>>>
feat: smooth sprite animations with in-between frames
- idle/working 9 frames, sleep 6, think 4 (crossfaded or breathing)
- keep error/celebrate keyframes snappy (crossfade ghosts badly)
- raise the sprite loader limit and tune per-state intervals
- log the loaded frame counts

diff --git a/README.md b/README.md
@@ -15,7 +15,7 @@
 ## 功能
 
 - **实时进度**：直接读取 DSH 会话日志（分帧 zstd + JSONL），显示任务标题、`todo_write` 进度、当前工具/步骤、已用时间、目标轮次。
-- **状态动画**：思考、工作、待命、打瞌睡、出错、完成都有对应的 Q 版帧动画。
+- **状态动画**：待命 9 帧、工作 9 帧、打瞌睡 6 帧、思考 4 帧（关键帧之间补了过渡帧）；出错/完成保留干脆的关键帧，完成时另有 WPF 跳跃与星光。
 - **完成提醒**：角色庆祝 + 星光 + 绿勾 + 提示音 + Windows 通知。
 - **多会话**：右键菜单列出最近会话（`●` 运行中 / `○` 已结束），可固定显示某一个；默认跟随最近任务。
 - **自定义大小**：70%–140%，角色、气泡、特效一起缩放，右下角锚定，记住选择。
<<<
◆ Task item ◆
Would you please set down the lines from the one with "帧（关键帧之间补了过渡帧）；出错/完成保留干脆的关键帧，完成时另有 WPF 跳跃与星光。" to the end of the data above, exactly and without any other lines?

◆ Task response ◆
+- **状态动画**：待命 9 帧、工作 9 帧、打瞌睡 6 帧、思考 4 帧（关键帧之间补了过渡帧）；出错/完成保留干脆的关键帧，完成时另有 WPF 跳跃与星光。
 - **完成提醒**：角色庆祝 + 星光 + 绿勾 + 提示音 + Windows 通知。
 - **多会话**：右键菜单列出最近会话（`●` 运行中 / `○` 已结束），可固定显示某一个；默认跟随最近任务。
 - **自定义大小**：70%–140%，角色、气泡、特效一起缩放，右下角锚定，记住选择。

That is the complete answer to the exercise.